What if you don’t want to be the boss?
Most workers seek a career that progresses upward — taking them from entry-level employee to midlevel manager to senior leader. They participate in performance reviews, hoping each time to receive a promotion that will get them to the next step up the corporate ladder.
But not everyone has dreams of being the boss. Some people are more comfortable staying in a midlevel position or becoming specialized in one particular area. Being an effective leader takes skill, and not everyone excels at managing other people.
If you’re someone who doesn’t aspire to be an executive, you can still have a successful career and make meaningful contributions to your company. “You are already ahead of the game [by] being able to recognize that you are not comfortable managing people,” says Craig Vived, founder of professional staffing firm Vivalta Inc.
A company’s environment can make a difference
“Often, employees fall into what is known as the Peter Principle: a belief that in an organization where promotion is based on achievement, success and merit, that organization’s members will eventually be promoted beyond their level of ability,” Vived explains. “This makes it important to look at your current company’s culture to see if you are in an ‘up or out’ environment, as this will not suit your needs.”
Also assess your boss’s management style. Is your boss always pushing you to get to the next level, or is she more focused on you being the best that you can be at what you currently do? Evaluating your work environment will help you determine if you’ll succeed in your desired role.
Steadiness and predictability are often valued

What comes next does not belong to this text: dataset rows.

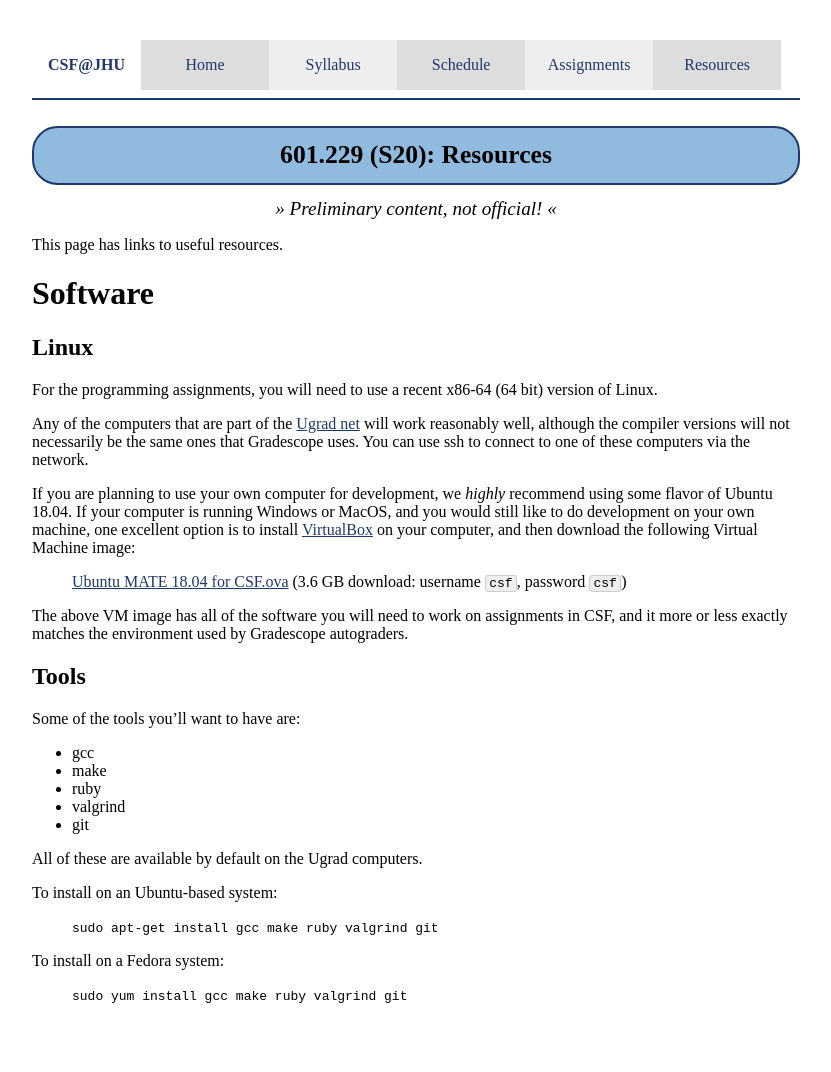
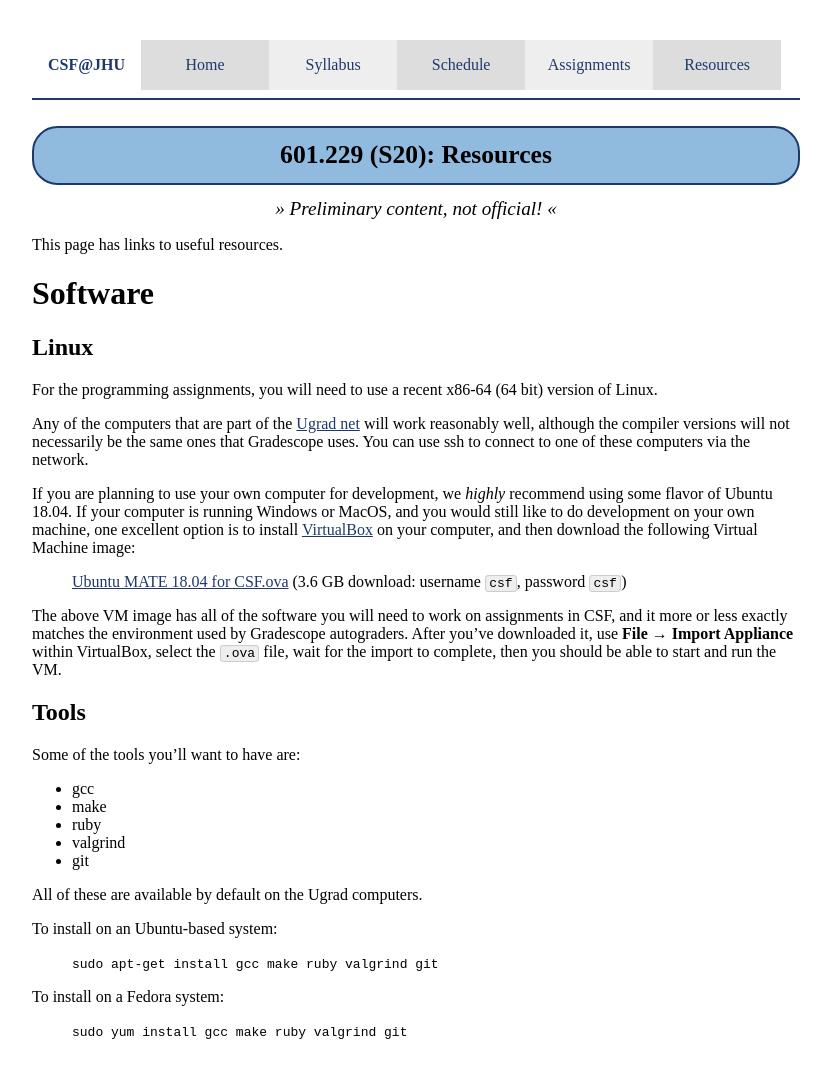
Before and after one commit to jhucsf/spring2020, a Jekyll site: the page built from resources.md, in a window 1280 px wide. Shown: the whole page, without its empty margins (224-1055 px from the left). Built offline with Jekyll 4.4.1, drawn with Linux system fonts in a browser that asks for light colours; before the commit the page ends 1036 px from its top, so only the background shows below that.

Commit message:
how to import the Ubuntu MATE VM

```diff
--- a/resources.md
+++ b/resources.md
@@ -29,7 +29,9 @@ download the following Virtual Machine image:
 
 The above VM image has all of the software you will need to work on
 assignments in CSF, and it more or less exactly matches the environment
-used by Gradescope autograders.
+used by Gradescope autograders.  After you've downloaded it, use **File** → **Import Appliance**
+within VirtualBox, select the `.ova` file, wait for the import to complete,
+then you should be able to start and run the VM.
 
 ## Tools
 
```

Teams often operate the best when their members bring different personality and work styles to the group. If everyone had identical skills, interests and goals, no one would ever feel challenged or pushed to be dynamic. Companies need diverse workers with different strengths to fuel their business.
“While proactive workers who have leadership aspirations are revered, so are the folks who do good work and don’t want to be the boss,” says Brian Williamson, leadership-development expert at experiential learning and development company ProfitAbility. “Many of my clients call these ‘the steadies,’ because their performance is predictable and valued. They pose less of a risk than low-performers and require less time than high-performers who may also be high maintenance. Just because an employee doesn’t want to be in charge doesn’t mean they’re not motivated.”

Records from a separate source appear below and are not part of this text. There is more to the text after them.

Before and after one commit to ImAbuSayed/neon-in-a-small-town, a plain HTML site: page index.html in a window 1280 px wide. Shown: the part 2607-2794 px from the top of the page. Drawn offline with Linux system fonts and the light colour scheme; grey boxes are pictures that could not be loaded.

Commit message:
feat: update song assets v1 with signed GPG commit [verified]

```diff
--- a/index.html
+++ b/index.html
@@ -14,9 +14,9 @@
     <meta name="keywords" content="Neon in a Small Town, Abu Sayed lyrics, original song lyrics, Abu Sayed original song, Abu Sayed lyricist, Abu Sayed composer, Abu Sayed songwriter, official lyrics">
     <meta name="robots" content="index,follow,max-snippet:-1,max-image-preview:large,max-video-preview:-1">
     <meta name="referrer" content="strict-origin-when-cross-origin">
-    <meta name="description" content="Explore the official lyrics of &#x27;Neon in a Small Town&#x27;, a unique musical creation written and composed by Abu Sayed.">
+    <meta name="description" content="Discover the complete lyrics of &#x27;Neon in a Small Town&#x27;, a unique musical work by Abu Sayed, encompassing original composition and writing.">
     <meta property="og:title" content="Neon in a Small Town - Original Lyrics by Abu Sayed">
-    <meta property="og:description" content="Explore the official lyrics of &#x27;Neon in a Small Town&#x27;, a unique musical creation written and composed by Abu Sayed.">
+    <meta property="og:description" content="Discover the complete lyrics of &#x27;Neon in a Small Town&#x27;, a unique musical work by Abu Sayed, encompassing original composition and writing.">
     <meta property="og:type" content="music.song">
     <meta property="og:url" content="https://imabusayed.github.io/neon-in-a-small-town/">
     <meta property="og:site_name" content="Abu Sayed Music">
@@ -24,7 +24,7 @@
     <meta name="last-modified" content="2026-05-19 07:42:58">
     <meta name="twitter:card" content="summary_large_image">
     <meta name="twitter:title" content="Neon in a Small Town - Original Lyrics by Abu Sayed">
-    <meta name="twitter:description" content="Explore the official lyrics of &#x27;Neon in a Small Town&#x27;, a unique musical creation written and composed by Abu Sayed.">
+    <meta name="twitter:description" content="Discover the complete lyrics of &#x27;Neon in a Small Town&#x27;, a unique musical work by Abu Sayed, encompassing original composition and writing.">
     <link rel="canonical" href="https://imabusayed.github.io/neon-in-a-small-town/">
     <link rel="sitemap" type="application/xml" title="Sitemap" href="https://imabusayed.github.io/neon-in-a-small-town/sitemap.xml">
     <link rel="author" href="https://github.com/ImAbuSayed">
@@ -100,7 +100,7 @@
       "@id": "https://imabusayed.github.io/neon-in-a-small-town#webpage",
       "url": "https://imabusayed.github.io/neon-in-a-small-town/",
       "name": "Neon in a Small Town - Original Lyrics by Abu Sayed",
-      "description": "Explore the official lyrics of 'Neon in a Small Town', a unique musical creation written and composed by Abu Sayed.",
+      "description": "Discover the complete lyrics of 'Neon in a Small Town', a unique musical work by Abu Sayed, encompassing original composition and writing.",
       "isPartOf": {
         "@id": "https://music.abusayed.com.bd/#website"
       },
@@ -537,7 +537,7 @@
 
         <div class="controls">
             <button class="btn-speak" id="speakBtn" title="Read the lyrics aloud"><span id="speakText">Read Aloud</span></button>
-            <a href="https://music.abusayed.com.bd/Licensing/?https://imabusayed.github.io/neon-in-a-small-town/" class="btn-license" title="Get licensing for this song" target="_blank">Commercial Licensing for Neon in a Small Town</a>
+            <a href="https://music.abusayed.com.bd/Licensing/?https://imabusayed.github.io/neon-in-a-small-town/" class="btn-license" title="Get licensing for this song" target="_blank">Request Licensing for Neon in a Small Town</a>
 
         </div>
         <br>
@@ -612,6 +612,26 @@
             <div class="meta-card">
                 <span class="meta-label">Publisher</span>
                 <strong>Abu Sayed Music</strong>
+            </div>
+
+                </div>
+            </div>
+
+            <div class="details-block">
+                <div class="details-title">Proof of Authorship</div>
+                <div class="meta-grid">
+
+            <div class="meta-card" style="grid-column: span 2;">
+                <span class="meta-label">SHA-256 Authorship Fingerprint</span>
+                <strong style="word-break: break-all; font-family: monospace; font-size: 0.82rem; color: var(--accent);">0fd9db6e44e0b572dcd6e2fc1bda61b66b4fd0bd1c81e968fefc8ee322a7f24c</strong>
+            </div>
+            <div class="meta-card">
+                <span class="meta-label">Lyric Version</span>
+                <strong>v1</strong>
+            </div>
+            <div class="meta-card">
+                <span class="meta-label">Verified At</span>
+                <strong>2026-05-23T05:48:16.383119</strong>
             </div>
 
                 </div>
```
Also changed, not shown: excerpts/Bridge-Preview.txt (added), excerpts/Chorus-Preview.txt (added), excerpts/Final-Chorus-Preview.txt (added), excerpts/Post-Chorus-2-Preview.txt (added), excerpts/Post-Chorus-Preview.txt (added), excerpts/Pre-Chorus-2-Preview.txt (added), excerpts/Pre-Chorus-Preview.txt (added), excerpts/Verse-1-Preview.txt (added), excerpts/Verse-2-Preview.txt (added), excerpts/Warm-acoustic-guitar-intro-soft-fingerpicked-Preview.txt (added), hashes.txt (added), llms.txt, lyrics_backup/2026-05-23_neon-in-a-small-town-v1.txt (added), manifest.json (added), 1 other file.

Fields that foster lateral growth
“There are many professions in which individuals do not aspire to lead other people,” says Susan Cucuzza, founder of executive-coaching company Live Forward. “Smart companies have begun designing career paths for those professions.” Cucuzza cites engineering, IT and sales as three fields that often have workers who aspire to specialize rather than supervise. “Technical fields, such as engineering and IT, are filled with individuals who love what they do around the technical aspects of the job. Moving into a management position is a very different role.”
According to Cucuzza, some companies offer structured technical career paths so that their employees can progress by moving into higher technical levels with greater responsibility. “The case is similar in the sales profession, where there are many outstanding sales professionals who either don’t fit the role of the sales manager or don’t aspire to manage other people. The best salespeople love the customer contact and being out in the field, and they are driven by sales commissions. A sales leadership role will often take the individual away from heavy customer contact, will pay more in line with a base salary and lower commission and involve a lot of sales-team leadership.”
Constructing your career path
What direction can you take if you don’t want to go up? If you’re trying to figure it out, think about what it is about your job that you like, what you want to do more of or what, aside from a promotion, would make you feel successful. Is it working on a challenging project? Having greater visibility with senior management? Being the go-to expert on a specific topic or company function?
Once you determine your career goals, talk to your manager about them. “Not aspiring to move into management is not at all a sign of complacency or lack of drive and motivation,” Cucuzza notes. “But it is important that individuals describe what career advancement looks like for them. It is likely that their manager will respond very positively and very supportively. In fact, many managers shy away from having career discussions with their direct reports, because they fear that their direct reports are seeking promotions that the managers cannot promise.”
If you want to remain in a non-management role, Cucuzza stresses the importance of demonstrating your ability to add greater value and take on increased responsibilities and projects, proving your desire for continued personal growth and development.
Cucuzza also suggests looking into continuing-education programs that your company might offer as a way to strengthen your skills. “Leading companies invest in developing their people. An individual should ask what options are out there for career growth. It might be a technical or professional career path, it may be as simple as volunteering to lead a team project or cross-train in another department or it may be an opportunity to attend training or seminars or achieve continuing-education credits, paid for by the company.”
Whether you want to go up, down, left or right, if you’re passionate about what you’re doing and confident in your position, you can create your own definition of a successful career.